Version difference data
Start of Block

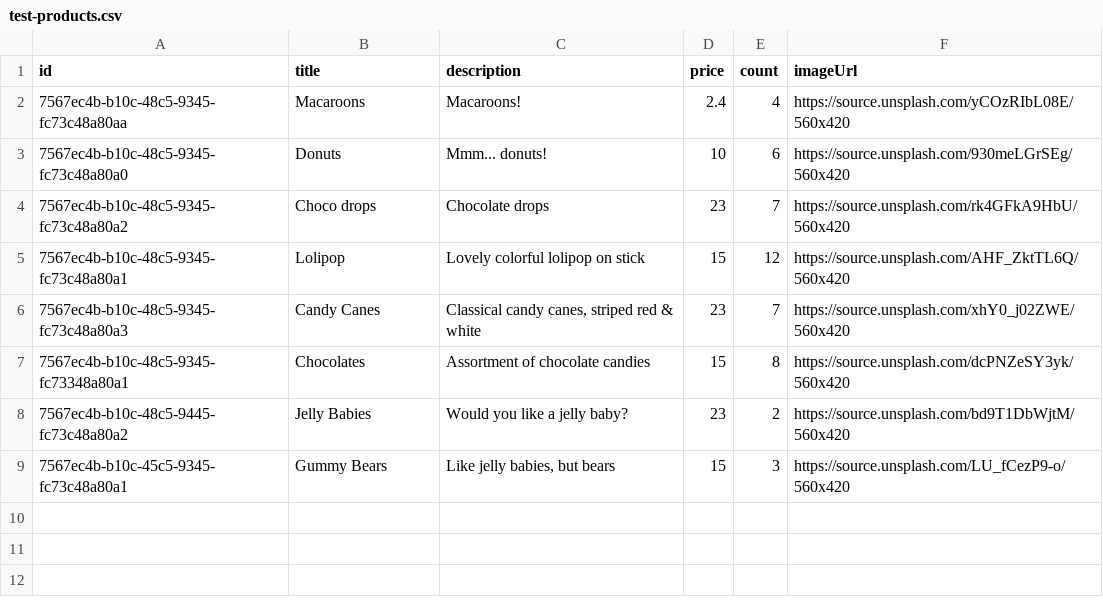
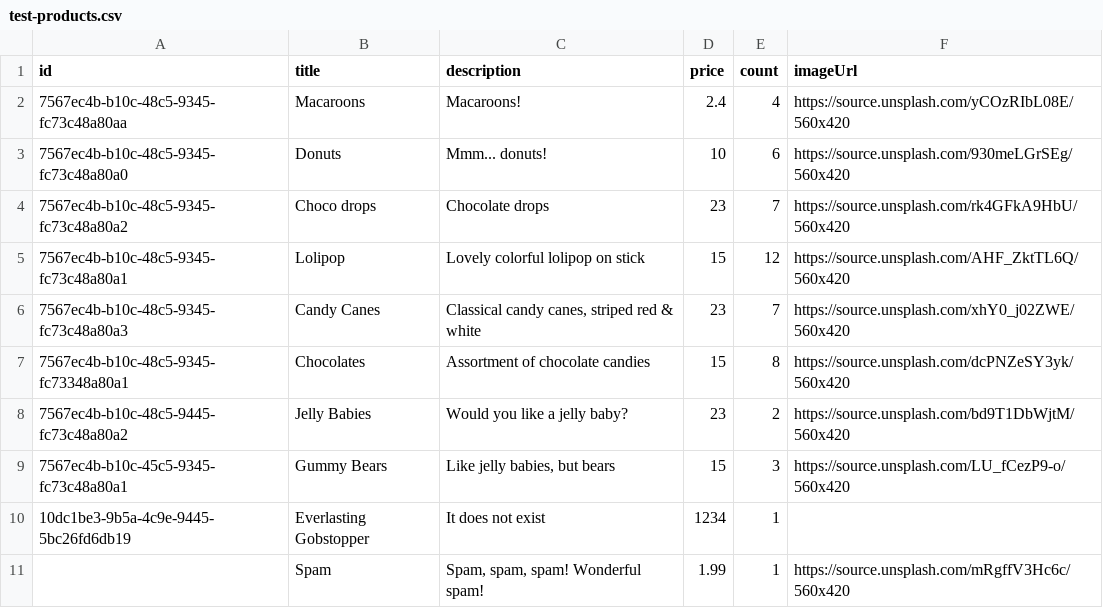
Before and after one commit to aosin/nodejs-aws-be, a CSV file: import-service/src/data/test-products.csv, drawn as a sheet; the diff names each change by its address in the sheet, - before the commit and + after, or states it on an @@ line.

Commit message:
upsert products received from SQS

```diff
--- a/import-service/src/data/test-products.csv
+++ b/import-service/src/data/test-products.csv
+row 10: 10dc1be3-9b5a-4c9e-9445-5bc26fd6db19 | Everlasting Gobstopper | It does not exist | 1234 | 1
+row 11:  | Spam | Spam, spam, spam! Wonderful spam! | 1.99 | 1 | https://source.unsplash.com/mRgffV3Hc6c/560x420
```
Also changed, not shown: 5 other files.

End of Block
Start of Block

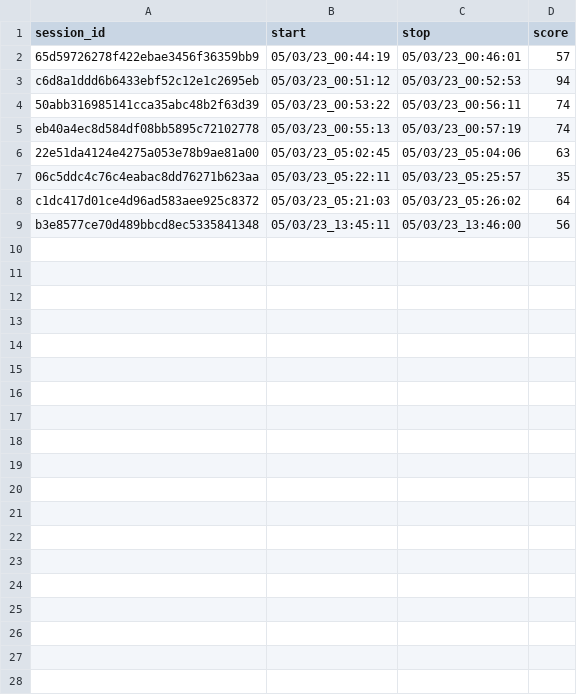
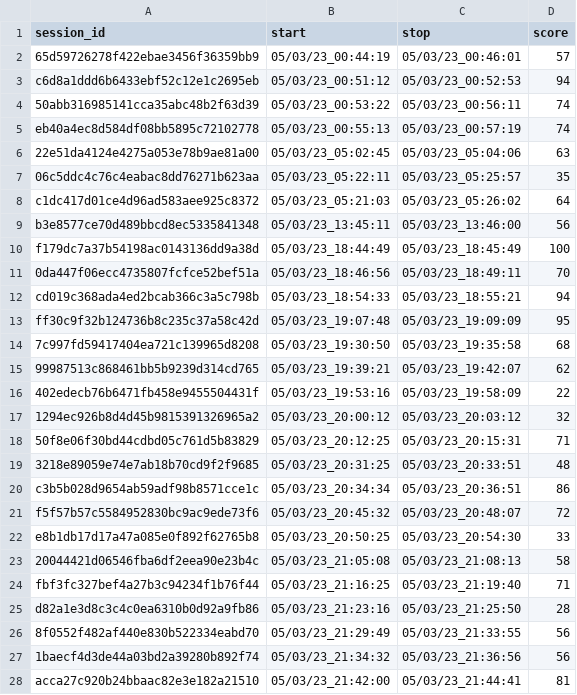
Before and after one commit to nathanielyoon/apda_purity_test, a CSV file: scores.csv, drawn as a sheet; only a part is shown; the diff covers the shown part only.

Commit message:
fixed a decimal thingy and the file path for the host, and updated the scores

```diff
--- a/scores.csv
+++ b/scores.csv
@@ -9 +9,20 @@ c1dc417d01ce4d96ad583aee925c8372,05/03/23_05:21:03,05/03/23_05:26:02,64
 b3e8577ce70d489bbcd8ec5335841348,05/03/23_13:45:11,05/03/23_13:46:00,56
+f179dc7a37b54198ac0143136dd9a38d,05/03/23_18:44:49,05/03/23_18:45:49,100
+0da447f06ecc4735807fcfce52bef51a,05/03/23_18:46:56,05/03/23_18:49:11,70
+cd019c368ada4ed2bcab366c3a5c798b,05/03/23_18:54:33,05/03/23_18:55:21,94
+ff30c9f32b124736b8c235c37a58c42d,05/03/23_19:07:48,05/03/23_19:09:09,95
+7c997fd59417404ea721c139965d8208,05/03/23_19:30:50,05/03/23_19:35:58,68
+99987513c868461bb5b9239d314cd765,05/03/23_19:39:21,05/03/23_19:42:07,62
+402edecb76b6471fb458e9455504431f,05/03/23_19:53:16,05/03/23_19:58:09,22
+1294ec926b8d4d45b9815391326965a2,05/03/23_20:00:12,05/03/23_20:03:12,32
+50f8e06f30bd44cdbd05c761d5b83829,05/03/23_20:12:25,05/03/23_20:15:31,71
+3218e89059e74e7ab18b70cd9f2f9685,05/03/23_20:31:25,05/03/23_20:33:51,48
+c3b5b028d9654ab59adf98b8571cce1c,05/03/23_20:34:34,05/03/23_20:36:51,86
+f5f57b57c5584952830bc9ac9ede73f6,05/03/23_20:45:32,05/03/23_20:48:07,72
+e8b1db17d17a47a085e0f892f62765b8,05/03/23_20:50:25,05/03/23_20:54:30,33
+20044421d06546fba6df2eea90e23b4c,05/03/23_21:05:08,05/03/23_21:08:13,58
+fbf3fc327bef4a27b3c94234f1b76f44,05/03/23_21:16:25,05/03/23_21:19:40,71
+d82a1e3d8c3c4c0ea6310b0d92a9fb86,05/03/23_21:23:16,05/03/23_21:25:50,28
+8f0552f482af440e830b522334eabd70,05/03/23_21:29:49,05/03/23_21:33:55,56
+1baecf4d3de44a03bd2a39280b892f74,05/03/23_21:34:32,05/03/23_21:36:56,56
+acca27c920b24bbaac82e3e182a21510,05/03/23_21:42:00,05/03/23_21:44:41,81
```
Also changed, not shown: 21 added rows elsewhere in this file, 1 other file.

End of Block

_WORK INSTRUCTIONS_:
Above are the entries; count how many of their lines contain the word "shown" and give only that number.

_ANSWER SECTION_:
3